(EXTRACTED MATERIAL)

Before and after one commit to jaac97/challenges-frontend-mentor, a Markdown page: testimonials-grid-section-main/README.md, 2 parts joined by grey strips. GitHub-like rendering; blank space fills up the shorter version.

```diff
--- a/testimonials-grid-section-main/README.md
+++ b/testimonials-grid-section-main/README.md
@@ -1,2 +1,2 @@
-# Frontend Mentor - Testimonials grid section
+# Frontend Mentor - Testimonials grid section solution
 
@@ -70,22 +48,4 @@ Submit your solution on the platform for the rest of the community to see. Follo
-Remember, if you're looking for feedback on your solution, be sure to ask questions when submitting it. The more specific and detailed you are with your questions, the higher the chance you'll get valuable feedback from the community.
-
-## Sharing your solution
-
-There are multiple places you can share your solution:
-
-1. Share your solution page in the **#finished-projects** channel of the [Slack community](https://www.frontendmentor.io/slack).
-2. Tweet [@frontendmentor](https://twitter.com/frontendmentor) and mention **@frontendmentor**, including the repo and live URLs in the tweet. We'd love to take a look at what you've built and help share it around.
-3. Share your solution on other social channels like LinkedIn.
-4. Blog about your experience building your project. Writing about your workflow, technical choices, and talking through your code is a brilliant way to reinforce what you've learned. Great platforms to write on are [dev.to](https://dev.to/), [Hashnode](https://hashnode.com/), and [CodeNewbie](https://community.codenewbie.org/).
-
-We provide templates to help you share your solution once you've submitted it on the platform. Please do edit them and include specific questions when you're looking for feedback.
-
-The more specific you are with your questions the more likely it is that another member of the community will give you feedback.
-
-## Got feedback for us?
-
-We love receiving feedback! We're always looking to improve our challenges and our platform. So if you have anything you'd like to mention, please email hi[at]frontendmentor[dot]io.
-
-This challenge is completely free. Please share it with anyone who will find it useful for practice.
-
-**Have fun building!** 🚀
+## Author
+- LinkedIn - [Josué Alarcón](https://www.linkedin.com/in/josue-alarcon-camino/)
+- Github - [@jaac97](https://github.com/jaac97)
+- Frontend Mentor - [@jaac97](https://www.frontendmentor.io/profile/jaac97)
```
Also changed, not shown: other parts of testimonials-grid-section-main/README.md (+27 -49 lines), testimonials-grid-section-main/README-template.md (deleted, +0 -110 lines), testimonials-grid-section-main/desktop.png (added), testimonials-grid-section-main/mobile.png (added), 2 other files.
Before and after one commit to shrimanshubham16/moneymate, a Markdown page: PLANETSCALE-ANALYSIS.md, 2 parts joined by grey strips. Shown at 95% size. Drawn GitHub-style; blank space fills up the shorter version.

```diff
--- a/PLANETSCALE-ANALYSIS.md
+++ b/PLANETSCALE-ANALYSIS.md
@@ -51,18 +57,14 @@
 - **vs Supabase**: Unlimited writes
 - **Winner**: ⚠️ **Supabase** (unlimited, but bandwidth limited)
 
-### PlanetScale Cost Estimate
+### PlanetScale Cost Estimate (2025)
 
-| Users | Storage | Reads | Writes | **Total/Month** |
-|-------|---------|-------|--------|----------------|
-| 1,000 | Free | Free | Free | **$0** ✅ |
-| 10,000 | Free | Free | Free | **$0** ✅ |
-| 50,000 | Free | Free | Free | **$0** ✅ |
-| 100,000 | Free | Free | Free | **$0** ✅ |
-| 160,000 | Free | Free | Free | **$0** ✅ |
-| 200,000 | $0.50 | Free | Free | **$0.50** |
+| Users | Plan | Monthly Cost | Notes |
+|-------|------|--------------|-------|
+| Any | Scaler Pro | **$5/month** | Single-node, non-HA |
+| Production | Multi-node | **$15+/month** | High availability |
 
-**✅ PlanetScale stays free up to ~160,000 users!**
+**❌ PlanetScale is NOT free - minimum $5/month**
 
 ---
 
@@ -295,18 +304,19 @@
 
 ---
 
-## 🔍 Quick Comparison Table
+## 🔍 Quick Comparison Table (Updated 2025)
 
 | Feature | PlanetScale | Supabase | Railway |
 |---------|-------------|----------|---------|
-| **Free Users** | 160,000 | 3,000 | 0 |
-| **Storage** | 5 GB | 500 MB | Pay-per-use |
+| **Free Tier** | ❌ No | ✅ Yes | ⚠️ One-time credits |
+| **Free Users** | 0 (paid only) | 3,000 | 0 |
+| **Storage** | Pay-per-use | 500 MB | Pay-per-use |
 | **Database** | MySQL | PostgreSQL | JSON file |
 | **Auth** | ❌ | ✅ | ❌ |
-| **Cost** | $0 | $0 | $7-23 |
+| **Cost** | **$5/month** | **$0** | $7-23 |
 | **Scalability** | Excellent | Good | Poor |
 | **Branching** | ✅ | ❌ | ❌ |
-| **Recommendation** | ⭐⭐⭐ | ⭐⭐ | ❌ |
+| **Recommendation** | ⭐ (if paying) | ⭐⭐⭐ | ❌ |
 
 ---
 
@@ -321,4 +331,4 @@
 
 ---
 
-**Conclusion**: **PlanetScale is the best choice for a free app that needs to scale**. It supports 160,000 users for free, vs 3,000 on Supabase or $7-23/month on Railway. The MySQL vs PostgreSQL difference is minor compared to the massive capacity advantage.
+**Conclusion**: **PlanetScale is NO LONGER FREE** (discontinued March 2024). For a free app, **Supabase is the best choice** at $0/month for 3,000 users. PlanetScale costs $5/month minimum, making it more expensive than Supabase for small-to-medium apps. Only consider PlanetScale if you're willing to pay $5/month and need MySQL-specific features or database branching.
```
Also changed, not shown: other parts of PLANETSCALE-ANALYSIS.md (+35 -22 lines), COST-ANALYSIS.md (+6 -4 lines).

(End EXTRACTED MATERIAL)

__GOAL OF THE EXERCISE__
Present each line from the listing that holds the string "solution".

__EXERCISE OUTPUT__
+# Frontend Mentor - Testimonials grid section solution
@@ -70,22 +48,4 @@ Submit your solution on the platform for the rest of the community to see. Follo
-Remember, if you're looking for feedback on your solution, be sure to ask questions when submitting it. The more specific and detailed you are with your questions, the higher the chance you'll get valuable feedback from the community.
-## Sharing your solution
-There are multiple places you can share your solution:
-1. Share your solution page in the **#finished-projects** channel of the [Slack community](https://www.frontendmentor.io/slack).
-3. Share your solution on other social channels like LinkedIn.
-We provide templates to help you share your solution once you've submitted it on the platform. Please do edit them and include specific questions when you're looking for feedback.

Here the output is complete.